Institutional Pathology

1) The inability of an institution, or the people running that institution, from ceasing to do what they know to be harmful and destructive.

2) It is where a manager’s duty to a company or organization outweighs all other concerns, including his or her concerns about the viability of the planet to support the human beings and the other species that now reside on it. It is duty to an institution being stronger than anything outside of that institution, including the concerns for his or her own family.

3) It is the mixture, among those running an institution, of a) the knowledge by those running an institution that their actions and decisions cause harm to the living systems of the planet and b) the inability or unwillingness to halt that destruction.

The duty of a manager of a corporations is definite and unqualified: it is to serve the interests of the corporation—increasing profits, avoiding risks, perceiving threats, acting so that the company is unfettered in its growth and its plans to secure profits for its owners. Furthermore, institutions often defend themselves at all costs. A company has no investment in anything but itself and so sees no cost as too great to preserve itself and its source of financial support. In short, a manager is often a servant to an entity that is indifferent to what it destroys.

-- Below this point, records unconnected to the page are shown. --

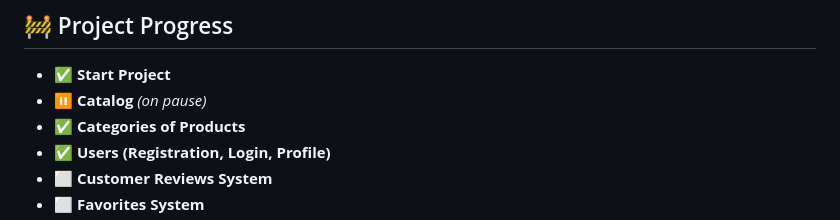
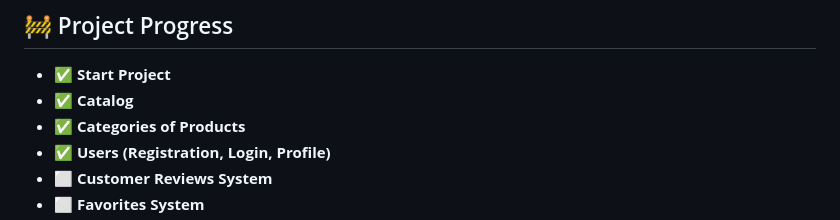
Before and after one commit to upkero/XShop, a Markdown page: README.md, the part around the change. GitHub-like rendering.

```diff
--- a/README.md
+++ b/README.md
@@ -19,7 +19,7 @@ The project is designed with a clean dark theme and focuses on simplicity, perfo
 ## 🚧 Project Progress
 
 - ✅ **Start Project**
-- ⏸️ **Catalog** *(on pause)*
+- ✅ **Catalog**
 - ✅ **Categories of Products**
 - ✅ **Users (Registration, Login, Profile)**
 - ⬜ **Customer Reviews System**
```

This pathology results in a dilemma for managers of those institutions. It is the dilemma of being torn between their duty to the institution and their feelings of obligation towards others and toward the planet’s living systems—as well as toward the lives of future generations. One response to this dilemma may be denial among the group of people running the institution or even a culture of silence surrounding these concerns. Another response to this ambivalence may to be to adopt destruction as a social norm by subsuming it into an ideology which gives a different meaning to the act and holds it as a virtue.

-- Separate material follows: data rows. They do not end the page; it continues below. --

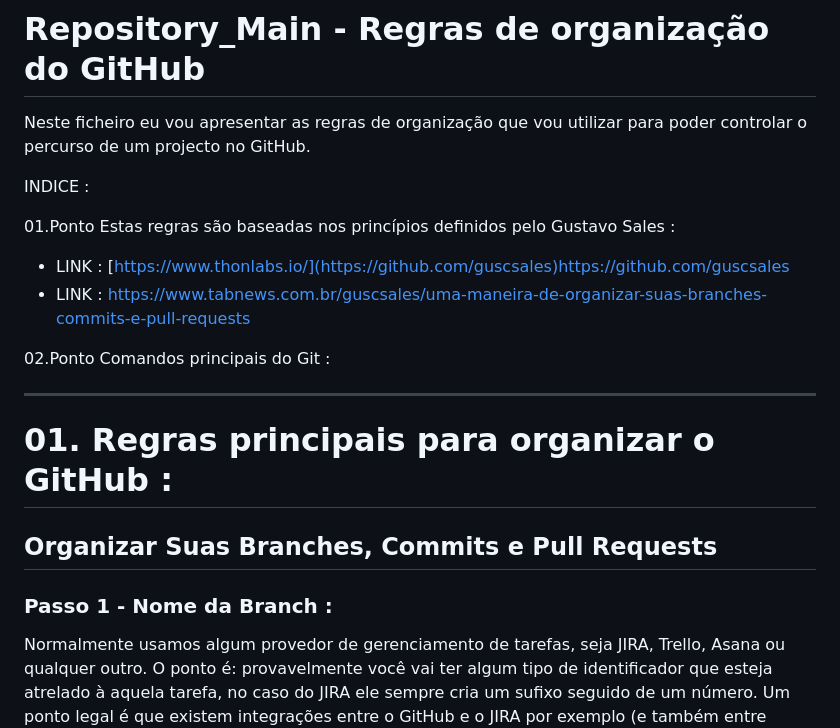
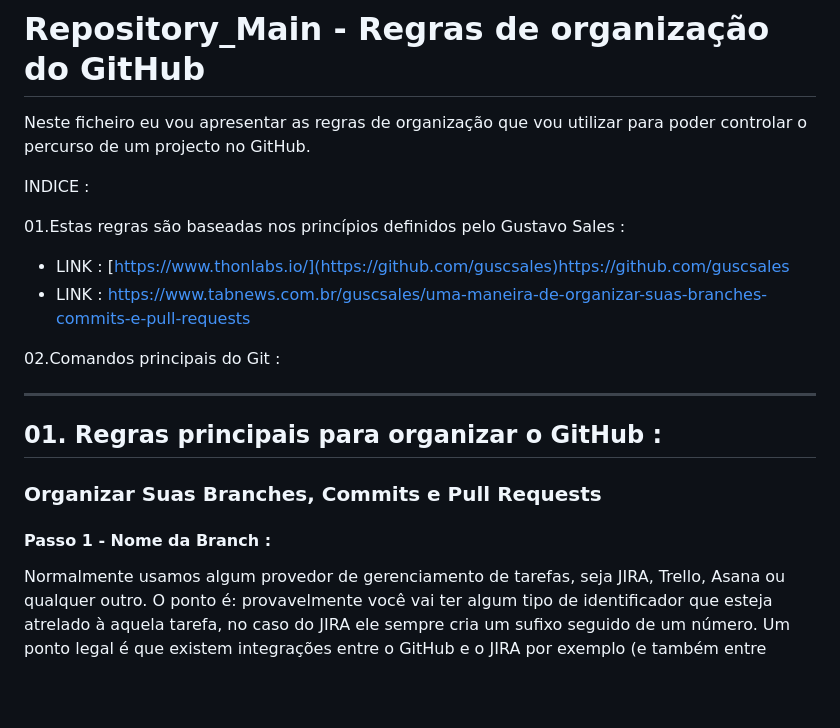
Before and after one commit to LCcodefreak/Repository_Main, a Markdown page: README.md, the part around the change printed below. GitHub-like rendering; blank space fills up the shorter version.

```diff
--- a/README.md
+++ b/README.md
@@ -4,23 +4,21 @@ Neste ficheiro eu vou apresentar as regras de organização que vou utilizar par
 
 INDICE :
 
-01.Ponto
-Estas regras são baseadas nos princípios definidos pelo Gustavo Sales :
+01.Estas regras são baseadas nos princípios definidos pelo Gustavo Sales :
 
 - LINK : [https://www.thonlabs.io/](https://github.com/guscsales)https://github.com/guscsales
 - LINK : https://www.tabnews.com.br/guscsales/uma-maneira-de-organizar-suas-branches-commits-e-pull-requests
 
-02.Ponto
-Comandos principais do Git :
+02.Comandos principais do Git :
 
 _______________________________________________________________________________________________________________________________
 
-# 01. Regras principais para organizar o GitHub :
+## 01. Regras principais para organizar o GitHub :
 
-## Organizar Suas Branches, Commits e Pull Requests
+### Organizar Suas Branches, Commits e Pull Requests
 
 
-### Passo 1 - Nome da Branch :
+#### Passo 1 - Nome da Branch :
 
 Normalmente usamos algum provedor de gerenciamento de tarefas, seja JIRA, Trello, Asana ou qualquer outro. O ponto é: provavelmente você vai ter algum tipo de identificador que esteja atrelado à aquela tarefa, no caso do JIRA ele sempre cria um sufixo seguido de um número. Um ponto legal é que existem integrações entre o GitHub e o JIRA por exemplo (e também entre outras aplicações) então fica tudo conectado quando se cria uma branch num estilo mais ou menos assim:
 
```
Also changed, not shown: other parts of README.md (+23 -23 lines).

What Are Your Choices?

What can you do? Here are some choices that are available to you.

1) Share this definition with others.

2) Require corporations make public all internal and commissioned studies about the environmental impacts of their actions.

3) Subject managers of corporations who violate environmental regulations to criminal prosecution and change the law so they are not insulated from the consequences of their actions.

4) Make a company’s owners and shareholders financially liable for the actions of the managers they hire to run the company or institution.

5) Alter the legal framework of companies so that the legal and ethical responsibility to ecosystems and those outside of the company are equal or greater than the legal and ethical responsibility to their employer.

See also Risk Asymmetry.